Extracted records
##############################
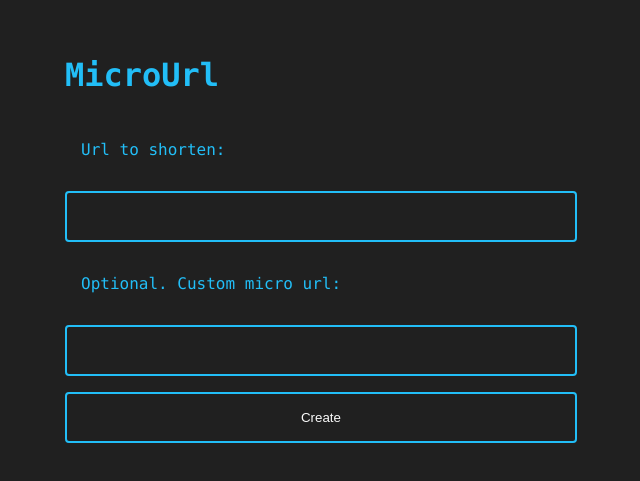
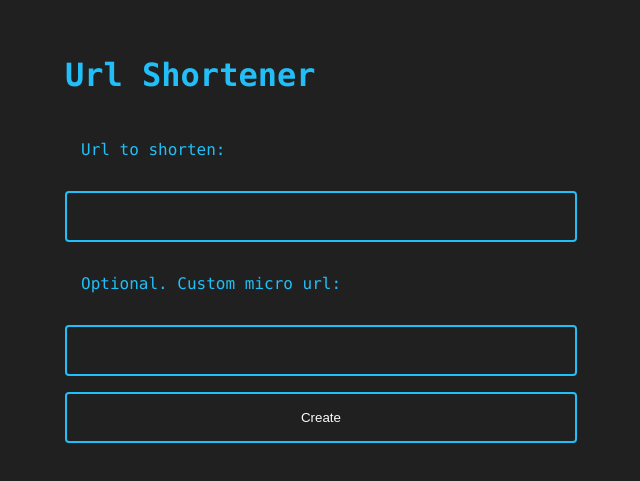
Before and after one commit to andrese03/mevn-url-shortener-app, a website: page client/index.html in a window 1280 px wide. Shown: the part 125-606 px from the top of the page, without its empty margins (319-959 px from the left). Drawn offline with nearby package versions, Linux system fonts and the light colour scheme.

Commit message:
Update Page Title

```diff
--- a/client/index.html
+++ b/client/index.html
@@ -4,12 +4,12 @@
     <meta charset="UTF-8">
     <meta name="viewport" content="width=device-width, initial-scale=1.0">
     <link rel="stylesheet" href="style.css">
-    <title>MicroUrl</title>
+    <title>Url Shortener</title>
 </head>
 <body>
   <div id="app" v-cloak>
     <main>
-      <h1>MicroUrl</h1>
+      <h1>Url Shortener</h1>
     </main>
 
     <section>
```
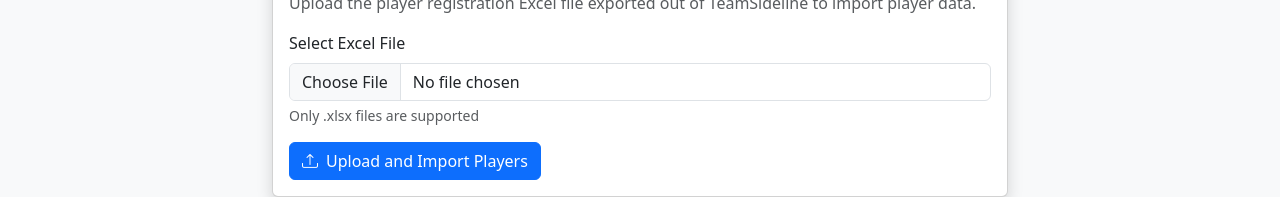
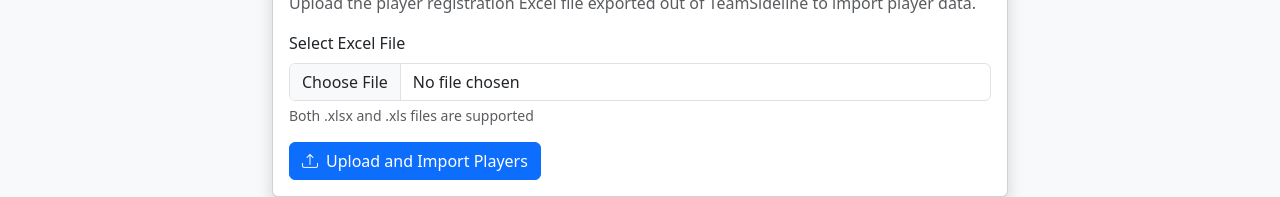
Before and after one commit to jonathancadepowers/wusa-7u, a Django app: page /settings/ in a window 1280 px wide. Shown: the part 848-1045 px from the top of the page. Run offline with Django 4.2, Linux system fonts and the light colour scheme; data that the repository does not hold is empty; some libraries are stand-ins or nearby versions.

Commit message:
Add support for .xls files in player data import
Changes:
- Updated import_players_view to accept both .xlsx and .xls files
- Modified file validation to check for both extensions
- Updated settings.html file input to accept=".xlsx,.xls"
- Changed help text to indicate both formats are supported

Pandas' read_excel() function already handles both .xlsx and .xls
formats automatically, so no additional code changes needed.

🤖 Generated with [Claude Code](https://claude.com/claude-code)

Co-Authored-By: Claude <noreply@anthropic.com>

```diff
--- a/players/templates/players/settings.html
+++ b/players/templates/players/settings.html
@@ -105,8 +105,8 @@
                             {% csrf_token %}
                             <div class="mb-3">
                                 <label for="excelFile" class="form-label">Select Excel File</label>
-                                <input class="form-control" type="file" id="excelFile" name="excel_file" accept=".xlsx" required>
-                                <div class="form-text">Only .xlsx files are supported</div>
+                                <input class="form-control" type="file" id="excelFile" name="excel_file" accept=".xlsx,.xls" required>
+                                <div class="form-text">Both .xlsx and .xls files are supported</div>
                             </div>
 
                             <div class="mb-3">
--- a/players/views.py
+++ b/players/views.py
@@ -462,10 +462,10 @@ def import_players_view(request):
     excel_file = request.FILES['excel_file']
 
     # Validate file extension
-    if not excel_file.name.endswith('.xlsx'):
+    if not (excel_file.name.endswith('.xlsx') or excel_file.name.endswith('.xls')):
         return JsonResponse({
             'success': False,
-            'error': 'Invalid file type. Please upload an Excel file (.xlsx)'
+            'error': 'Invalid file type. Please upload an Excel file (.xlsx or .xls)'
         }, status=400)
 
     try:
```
##############################
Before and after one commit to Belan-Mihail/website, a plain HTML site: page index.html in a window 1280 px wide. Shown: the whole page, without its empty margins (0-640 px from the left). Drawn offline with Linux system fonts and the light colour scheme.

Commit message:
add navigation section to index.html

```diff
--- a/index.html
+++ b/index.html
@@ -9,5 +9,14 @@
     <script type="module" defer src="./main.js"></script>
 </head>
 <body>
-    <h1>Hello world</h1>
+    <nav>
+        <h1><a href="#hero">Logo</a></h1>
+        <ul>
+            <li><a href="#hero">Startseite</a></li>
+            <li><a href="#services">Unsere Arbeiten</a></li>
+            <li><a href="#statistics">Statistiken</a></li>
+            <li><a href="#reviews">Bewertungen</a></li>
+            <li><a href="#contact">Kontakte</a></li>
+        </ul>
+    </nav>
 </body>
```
##############################
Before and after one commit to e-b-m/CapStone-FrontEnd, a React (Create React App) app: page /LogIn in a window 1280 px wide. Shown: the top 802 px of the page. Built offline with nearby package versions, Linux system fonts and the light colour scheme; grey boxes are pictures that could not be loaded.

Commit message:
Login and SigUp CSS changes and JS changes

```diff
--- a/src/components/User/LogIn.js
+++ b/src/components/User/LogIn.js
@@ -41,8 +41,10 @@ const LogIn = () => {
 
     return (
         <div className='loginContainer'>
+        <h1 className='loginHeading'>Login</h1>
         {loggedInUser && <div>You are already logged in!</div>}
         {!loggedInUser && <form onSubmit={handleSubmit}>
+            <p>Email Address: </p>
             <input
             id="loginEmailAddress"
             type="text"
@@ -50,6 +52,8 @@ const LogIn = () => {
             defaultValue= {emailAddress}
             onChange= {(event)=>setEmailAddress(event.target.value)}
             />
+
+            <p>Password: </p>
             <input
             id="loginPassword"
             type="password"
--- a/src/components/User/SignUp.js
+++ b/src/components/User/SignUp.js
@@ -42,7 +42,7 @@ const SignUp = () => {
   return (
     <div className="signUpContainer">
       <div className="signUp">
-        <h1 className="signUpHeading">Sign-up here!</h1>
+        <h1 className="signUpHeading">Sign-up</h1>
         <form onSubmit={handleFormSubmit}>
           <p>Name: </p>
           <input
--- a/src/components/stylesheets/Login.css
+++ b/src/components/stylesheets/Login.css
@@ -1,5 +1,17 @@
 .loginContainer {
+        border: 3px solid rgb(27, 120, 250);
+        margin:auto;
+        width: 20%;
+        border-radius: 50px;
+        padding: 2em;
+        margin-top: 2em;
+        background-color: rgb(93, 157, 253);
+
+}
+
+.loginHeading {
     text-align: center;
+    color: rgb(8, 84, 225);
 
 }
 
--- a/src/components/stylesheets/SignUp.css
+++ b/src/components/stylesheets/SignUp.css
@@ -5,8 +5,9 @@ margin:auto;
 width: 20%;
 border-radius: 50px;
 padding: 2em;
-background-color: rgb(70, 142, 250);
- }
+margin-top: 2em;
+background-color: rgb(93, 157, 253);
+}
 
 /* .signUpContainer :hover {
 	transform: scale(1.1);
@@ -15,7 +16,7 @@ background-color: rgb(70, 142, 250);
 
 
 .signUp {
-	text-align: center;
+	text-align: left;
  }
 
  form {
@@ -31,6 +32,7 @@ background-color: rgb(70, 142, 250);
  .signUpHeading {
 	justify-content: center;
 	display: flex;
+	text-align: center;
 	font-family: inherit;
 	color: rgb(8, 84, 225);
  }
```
##############################
*What is required*
Reproduce every line from the preceding data in which the word "accept" can be found.

*Task answer*
- Updated import_players_view to accept both .xlsx and .xls files
- Updated settings.html file input to accept=".xlsx,.xls"
-                                <input class="form-control" type="file" id="excelFile" name="excel_file" accept=".xlsx" required>
+                                <input class="form-control" type="file" id="excelFile" name="excel_file" accept=".xlsx,.xls" required>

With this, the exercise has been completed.